**Task inputs**
• • • • •

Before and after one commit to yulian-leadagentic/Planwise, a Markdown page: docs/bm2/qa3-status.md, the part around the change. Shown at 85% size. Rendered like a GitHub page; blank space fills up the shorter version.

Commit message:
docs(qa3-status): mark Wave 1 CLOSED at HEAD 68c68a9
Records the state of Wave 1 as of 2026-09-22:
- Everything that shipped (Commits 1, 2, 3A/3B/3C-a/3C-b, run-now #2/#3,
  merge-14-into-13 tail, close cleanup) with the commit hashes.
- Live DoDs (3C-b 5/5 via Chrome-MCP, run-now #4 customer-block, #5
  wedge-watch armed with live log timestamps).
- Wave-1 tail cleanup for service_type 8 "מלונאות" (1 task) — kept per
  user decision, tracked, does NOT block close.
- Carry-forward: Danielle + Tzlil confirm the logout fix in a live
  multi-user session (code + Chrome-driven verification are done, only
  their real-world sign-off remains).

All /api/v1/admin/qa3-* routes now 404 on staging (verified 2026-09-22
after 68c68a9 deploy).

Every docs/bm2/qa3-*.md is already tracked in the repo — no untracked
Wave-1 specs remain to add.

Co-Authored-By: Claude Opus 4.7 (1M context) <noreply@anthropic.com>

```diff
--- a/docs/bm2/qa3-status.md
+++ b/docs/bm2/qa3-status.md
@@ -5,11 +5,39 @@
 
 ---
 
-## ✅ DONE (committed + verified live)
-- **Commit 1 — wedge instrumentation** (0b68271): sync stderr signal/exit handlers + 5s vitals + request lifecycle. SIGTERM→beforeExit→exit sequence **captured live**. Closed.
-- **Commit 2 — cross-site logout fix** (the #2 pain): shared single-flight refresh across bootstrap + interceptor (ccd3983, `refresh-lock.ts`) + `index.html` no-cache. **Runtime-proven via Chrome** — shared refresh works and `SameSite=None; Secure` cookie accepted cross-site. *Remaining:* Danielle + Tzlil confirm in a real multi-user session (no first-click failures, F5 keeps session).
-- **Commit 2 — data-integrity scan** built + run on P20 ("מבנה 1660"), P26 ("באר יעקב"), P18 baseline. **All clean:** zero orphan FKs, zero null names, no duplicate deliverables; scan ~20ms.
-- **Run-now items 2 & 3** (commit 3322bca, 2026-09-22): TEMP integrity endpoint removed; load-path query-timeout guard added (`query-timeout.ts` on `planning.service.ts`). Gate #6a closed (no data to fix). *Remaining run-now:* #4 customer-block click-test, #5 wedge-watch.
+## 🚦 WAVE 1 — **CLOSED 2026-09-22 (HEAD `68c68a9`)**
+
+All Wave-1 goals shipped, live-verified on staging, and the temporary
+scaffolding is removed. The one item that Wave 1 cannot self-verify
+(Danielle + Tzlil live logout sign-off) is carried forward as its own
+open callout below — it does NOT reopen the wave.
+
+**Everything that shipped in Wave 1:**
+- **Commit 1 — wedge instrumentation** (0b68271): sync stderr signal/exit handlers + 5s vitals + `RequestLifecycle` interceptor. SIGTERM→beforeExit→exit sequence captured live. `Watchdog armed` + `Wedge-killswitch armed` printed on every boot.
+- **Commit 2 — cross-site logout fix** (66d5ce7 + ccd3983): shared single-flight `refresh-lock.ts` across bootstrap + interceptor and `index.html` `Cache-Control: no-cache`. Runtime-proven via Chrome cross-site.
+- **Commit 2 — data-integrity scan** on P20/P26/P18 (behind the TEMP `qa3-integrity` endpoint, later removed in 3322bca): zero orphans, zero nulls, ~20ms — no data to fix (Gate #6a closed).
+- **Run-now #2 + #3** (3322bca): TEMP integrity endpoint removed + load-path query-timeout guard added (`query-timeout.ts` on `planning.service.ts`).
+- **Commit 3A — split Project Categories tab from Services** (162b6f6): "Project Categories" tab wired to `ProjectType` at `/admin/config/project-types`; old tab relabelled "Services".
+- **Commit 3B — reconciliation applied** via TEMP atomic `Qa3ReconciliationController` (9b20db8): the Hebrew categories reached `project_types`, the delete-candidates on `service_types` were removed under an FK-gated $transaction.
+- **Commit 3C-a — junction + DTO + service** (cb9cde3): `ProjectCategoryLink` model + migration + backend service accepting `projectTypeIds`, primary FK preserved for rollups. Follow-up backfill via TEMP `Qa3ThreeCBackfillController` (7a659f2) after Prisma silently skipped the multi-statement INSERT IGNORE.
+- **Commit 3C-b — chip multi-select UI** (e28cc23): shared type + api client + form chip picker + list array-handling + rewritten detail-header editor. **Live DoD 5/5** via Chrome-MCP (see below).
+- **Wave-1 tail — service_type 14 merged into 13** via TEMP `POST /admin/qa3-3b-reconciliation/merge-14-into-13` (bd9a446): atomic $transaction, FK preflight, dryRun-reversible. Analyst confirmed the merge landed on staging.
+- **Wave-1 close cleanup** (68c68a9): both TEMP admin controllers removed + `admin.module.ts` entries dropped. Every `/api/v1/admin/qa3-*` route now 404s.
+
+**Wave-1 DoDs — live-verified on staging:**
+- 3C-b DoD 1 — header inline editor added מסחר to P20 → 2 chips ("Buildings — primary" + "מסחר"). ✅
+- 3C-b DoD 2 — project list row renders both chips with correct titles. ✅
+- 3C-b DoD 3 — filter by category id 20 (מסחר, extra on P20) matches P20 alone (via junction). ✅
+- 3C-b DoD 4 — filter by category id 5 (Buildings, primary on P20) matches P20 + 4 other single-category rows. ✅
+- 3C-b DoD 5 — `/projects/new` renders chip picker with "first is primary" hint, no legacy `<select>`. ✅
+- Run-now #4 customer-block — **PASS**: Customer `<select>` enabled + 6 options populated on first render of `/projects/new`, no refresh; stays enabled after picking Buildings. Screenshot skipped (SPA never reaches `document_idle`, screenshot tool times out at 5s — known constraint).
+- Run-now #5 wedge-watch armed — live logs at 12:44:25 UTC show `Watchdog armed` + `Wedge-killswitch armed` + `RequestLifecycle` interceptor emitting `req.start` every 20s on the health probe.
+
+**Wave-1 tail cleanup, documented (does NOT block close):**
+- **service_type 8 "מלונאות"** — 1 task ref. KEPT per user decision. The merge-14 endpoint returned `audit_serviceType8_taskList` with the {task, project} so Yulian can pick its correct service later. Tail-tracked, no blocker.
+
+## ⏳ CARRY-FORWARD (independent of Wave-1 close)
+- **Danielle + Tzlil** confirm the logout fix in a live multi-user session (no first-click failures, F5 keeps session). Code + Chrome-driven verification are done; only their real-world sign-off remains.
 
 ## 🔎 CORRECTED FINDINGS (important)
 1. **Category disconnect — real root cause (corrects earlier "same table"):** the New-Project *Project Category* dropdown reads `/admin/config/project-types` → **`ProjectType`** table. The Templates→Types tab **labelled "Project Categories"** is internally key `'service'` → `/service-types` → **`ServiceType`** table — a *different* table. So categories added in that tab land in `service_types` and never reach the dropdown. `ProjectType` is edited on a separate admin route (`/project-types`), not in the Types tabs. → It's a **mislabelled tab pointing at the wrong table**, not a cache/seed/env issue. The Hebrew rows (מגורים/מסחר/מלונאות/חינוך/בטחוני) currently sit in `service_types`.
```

• • • • •

**Problem description**
Sift the material for lines with the string "skipped". Copy each one found.

**Written answer**
+- **Commit 3C-a — junction + DTO + service** (cb9cde3): `ProjectCategoryLink` model + migration + backend service accepting `projectTypeIds`, primary FK preserved for rollups. Follow-up backfill via TEMP `Qa3ThreeCBackfillController` (7a659f2) after Prisma silently skipped the multi-statement INSERT IGNORE.
+- Run-now #4 customer-block — **PASS**: Customer `<select>` enabled + 6 options populated on first render of `/projects/new`, no refresh; stays enabled after picking Buildings. Screenshot skipped (SPA never reaches `document_idle`, screenshot tool times out at 5s — known constraint).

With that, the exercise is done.